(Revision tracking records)

--*--

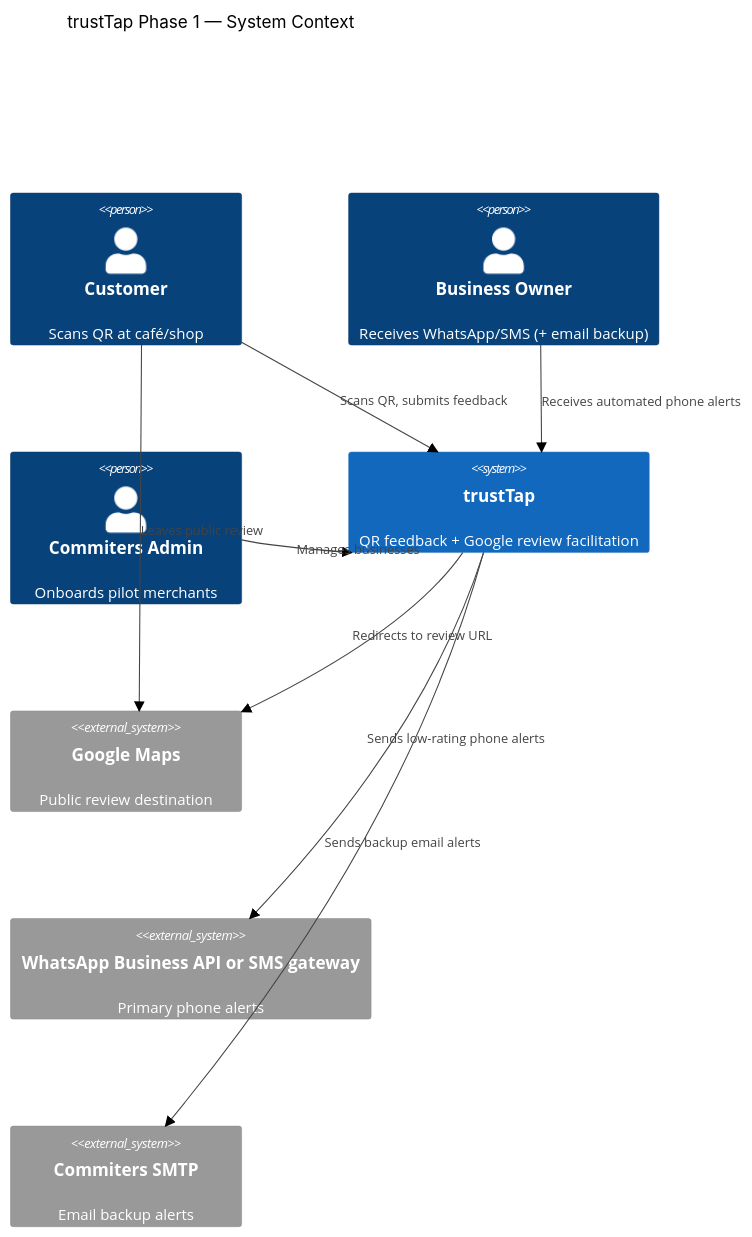
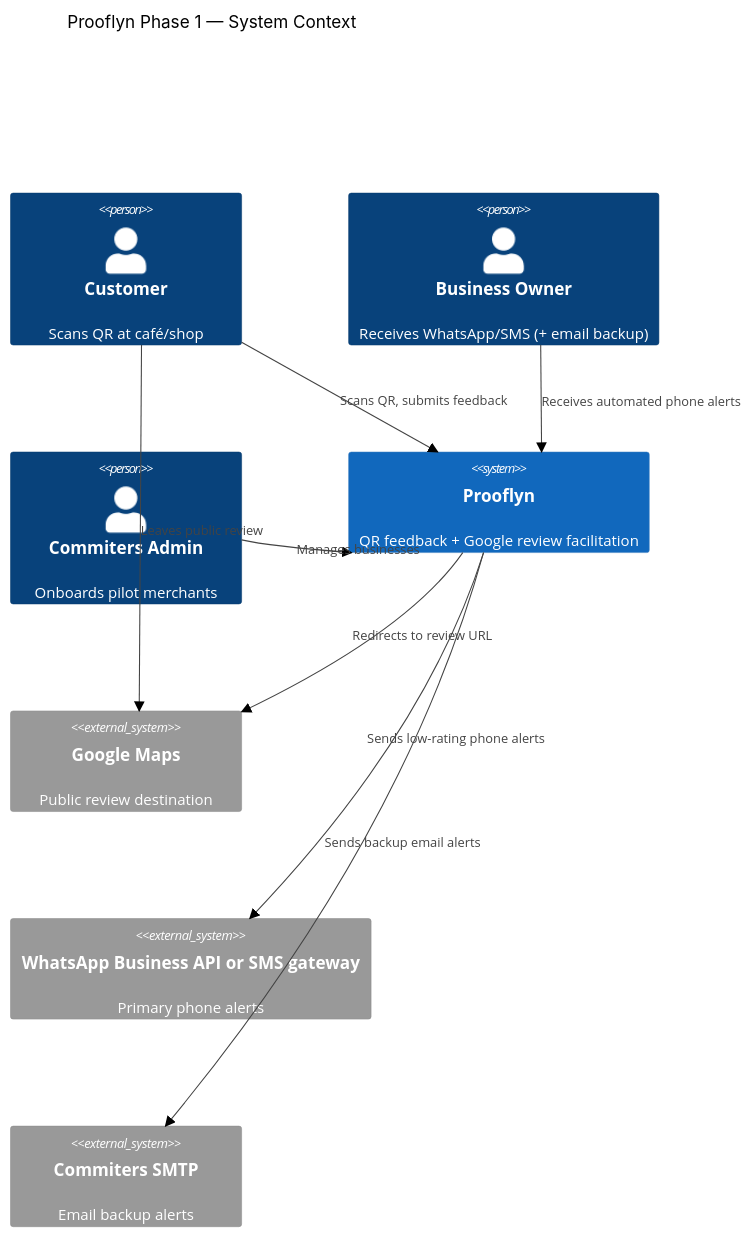
Before and after one commit to niteshrav/GoogleReviewQR: the diagram in docs/PHASE_1_USE_CASES.md, drawn with Mermaid (forest theme). The commit also changed other lines of this file and 54 other files, not shown here.

First line of the commit message:
Rename the product from trustTap to Prooflyn.

````diff
--- a/docs/PHASE_1_USE_CASES.md
+++ b/docs/PHASE_1_USE_CASES.md
@@ -21,21 +21,21 @@
 ```mermaid
 C4Context
-    title trustTap Phase 1 — System Context
+    title Prooflyn Phase 1 — System Context
 
     Person(customer, "Customer", "Scans QR at café/shop")
     Person(owner, "Business Owner", "Receives WhatsApp/SMS (+ email backup)")
     Person(admin, "Commiters Admin", "Onboards pilot merchants")
 
-    System(trusttap, "trustTap", "QR feedback + Google review facilitation")
+    System(trusttap, "Prooflyn", "QR feedback + Google review facilitation")
     System_Ext(google, "Google Maps", "Public review destination")
     System_Ext(wa, "WhatsApp Business API or SMS gateway", "Primary phone alerts")
     System_Ext(smtp, "Commiters SMTP", "Email backup alerts")
 
     Rel(customer, trusttap, "Scans QR, submits feedback")
     Rel(customer, google, "Leaves public review")
     Rel(owner, trusttap, "Receives automated phone alerts")
     Rel(admin, trusttap, "Manages businesses")
     Rel(trusttap, google, "Redirects to review URL")
     Rel(trusttap, wa, "Sends low-rating phone alerts")
     Rel(trusttap, smtp, "Sends backup email alerts")
 ```
````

--*--

- DIRECTIONS FOR THIS TASK:
Reproduce every line of the data above, exactly as it stands, but not the pictures.

- WRITTEN REPLY:
Before and after one commit to niteshrav/GoogleReviewQR: the diagram in docs/PHASE_1_USE_CASES.md, drawn with Mermaid (forest theme). The commit also changed other lines of this file and 54 other files, not shown here.

First line of the commit message:
Rename the product from trustTap to Prooflyn.

````diff
--- a/docs/PHASE_1_USE_CASES.md
+++ b/docs/PHASE_1_USE_CASES.md
@@ -21,21 +21,21 @@
 ```mermaid
 C4Context
-    title trustTap Phase 1 — System Context
+    title Prooflyn Phase 1 — System Context
 
     Person(customer, "Customer", "Scans QR at café/shop")
     Person(owner, "Business Owner", "Receives WhatsApp/SMS (+ email backup)")
     Person(admin, "Commiters Admin", "Onboards pilot merchants")
 
-    System(trusttap, "trustTap", "QR feedback + Google review facilitation")
+    System(trusttap, "Prooflyn", "QR feedback + Google review facilitation")
     System_Ext(google, "Google Maps", "Public review destination")
     System_Ext(wa, "WhatsApp Business API or SMS gateway", "Primary phone alerts")
     System_Ext(smtp, "Commiters SMTP", "Email backup alerts")
 
     Rel(customer, trusttap, "Scans QR, submits feedback")
     Rel(customer, google, "Leaves public review")
     Rel(owner, trusttap, "Receives automated phone alerts")
     Rel(admin, trusttap, "Manages businesses")
     Rel(trusttap, google, "Redirects to review URL")
     Rel(trusttap, wa, "Sends low-rating phone alerts")
     Rel(trusttap, smtp, "Sends backup email alerts")
 ```
````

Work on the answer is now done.